──────── Records to use
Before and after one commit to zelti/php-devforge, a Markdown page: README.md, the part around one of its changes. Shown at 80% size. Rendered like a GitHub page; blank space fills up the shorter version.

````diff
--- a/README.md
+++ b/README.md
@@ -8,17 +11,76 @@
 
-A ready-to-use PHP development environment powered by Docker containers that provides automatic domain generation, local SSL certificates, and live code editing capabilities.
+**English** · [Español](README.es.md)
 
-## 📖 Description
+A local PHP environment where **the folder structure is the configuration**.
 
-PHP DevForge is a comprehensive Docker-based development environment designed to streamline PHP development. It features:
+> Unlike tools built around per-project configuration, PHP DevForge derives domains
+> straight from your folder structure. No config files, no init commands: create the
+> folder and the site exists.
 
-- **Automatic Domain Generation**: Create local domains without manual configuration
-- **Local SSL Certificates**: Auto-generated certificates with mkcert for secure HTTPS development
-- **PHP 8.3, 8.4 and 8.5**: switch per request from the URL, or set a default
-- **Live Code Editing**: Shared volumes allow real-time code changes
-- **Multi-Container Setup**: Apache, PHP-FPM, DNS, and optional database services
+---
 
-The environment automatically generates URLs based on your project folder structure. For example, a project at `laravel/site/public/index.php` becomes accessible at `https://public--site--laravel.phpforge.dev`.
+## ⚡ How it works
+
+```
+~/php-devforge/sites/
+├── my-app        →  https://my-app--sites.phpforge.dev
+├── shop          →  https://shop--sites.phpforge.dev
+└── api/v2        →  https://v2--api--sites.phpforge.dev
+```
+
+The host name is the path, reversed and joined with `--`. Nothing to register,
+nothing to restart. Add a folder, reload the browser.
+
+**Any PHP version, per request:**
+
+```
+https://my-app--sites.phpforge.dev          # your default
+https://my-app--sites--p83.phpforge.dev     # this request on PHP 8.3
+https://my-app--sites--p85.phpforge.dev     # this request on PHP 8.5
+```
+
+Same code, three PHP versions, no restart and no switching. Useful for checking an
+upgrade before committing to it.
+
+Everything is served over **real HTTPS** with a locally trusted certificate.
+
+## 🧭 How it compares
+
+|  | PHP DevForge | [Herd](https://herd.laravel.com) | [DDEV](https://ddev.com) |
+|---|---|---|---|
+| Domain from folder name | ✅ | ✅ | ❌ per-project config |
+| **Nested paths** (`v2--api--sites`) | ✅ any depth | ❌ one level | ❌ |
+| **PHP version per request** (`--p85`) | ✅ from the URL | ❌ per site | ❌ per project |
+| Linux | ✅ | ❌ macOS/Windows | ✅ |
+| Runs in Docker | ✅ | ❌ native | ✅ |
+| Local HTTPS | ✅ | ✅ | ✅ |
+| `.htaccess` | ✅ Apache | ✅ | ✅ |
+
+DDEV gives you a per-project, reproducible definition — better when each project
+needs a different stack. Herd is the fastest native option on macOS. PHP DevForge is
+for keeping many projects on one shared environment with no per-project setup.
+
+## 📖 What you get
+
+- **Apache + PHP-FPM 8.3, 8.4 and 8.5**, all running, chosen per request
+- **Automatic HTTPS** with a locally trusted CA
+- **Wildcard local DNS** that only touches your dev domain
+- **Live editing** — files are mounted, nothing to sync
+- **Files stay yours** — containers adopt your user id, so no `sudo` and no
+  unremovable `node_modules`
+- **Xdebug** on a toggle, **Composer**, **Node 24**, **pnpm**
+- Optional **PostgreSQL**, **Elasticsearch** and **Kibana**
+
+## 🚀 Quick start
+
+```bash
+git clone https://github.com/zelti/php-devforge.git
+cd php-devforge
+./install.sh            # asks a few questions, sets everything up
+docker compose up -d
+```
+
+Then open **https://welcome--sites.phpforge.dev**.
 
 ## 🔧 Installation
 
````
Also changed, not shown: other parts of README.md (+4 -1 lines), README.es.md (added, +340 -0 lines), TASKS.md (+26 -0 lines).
────────────────
» What needs to be done
Give back each record, exactly as it reads.

» Response
Before and after one commit to zelti/php-devforge, a Markdown page: README.md, the part around one of its changes. Shown at 80% size. Rendered like a GitHub page; blank space fills up the shorter version.

````diff
--- a/README.md
+++ b/README.md
@@ -8,17 +11,76 @@
 
-A ready-to-use PHP development environment powered by Docker containers that provides automatic domain generation, local SSL certificates, and live code editing capabilities.
+**English** · [Español](README.es.md)
 
-## 📖 Description
+A local PHP environment where **the folder structure is the configuration**.
 
-PHP DevForge is a comprehensive Docker-based development environment designed to streamline PHP development. It features:
+> Unlike tools built around per-project configuration, PHP DevForge derives domains
+> straight from your folder structure. No config files, no init commands: create the
+> folder and the site exists.
 
-- **Automatic Domain Generation**: Create local domains without manual configuration
-- **Local SSL Certificates**: Auto-generated certificates with mkcert for secure HTTPS development
-- **PHP 8.3, 8.4 and 8.5**: switch per request from the URL, or set a default
-- **Live Code Editing**: Shared volumes allow real-time code changes
-- **Multi-Container Setup**: Apache, PHP-FPM, DNS, and optional database services
+---
 
-The environment automatically generates URLs based on your project folder structure. For example, a project at `laravel/site/public/index.php` becomes accessible at `https://public--site--laravel.phpforge.dev`.
+## ⚡ How it works
+
+```
+~/php-devforge/sites/
+├── my-app        →  https://my-app--sites.phpforge.dev
+├── shop          →  https://shop--sites.phpforge.dev
+└── api/v2        →  https://v2--api--sites.phpforge.dev
+```
+
+The host name is the path, reversed and joined with `--`. Nothing to register,
+nothing to restart. Add a folder, reload the browser.
+
+**Any PHP version, per request:**
+
+```
+https://my-app--sites.phpforge.dev          # your default
+https://my-app--sites--p83.phpforge.dev     # this request on PHP 8.3
+https://my-app--sites--p85.phpforge.dev     # this request on PHP 8.5
+```
+
+Same code, three PHP versions, no restart and no switching. Useful for checking an
+upgrade before committing to it.
+
+Everything is served over **real HTTPS** with a locally trusted certificate.
+
+## 🧭 How it compares
+
+|  | PHP DevForge | [Herd](https://herd.laravel.com) | [DDEV](https://ddev.com) |
+|---|---|---|---|
+| Domain from folder name | ✅ | ✅ | ❌ per-project config |
+| **Nested paths** (`v2--api--sites`) | ✅ any depth | ❌ one level | ❌ |
+| **PHP version per request** (`--p85`) | ✅ from the URL | ❌ per site | ❌ per project |
+| Linux | ✅ | ❌ macOS/Windows | ✅ |
+| Runs in Docker | ✅ | ❌ native | ✅ |
+| Local HTTPS | ✅ | ✅ | ✅ |
+| `.htaccess` | ✅ Apache | ✅ | ✅ |
+
+DDEV gives you a per-project, reproducible definition — better when each project
+needs a different stack. Herd is the fastest native option on macOS. PHP DevForge is
+for keeping many projects on one shared environment with no per-project setup.
+
+## 📖 What you get
+
+- **Apache + PHP-FPM 8.3, 8.4 and 8.5**, all running, chosen per request
+- **Automatic HTTPS** with a locally trusted CA
+- **Wildcard local DNS** that only touches your dev domain
+- **Live editing** — files are mounted, nothing to sync
+- **Files stay yours** — containers adopt your user id, so no `sudo` and no
+  unremovable `node_modules`
+- **Xdebug** on a toggle, **Composer**, **Node 24**, **pnpm**
+- Optional **PostgreSQL**, **Elasticsearch** and **Kibana**
+
+## 🚀 Quick start
+
+```bash
+git clone https://github.com/zelti/php-devforge.git
+cd php-devforge
+./install.sh            # asks a few questions, sets everything up
+docker compose up -d
+```
+
+Then open **https://welcome--sites.phpforge.dev**.
 
 ## 🔧 Installation
 
````
Also changed, not shown: other parts of README.md (+4 -1 lines), README.es.md (added, +340 -0 lines), TASKS.md (+26 -0 lines).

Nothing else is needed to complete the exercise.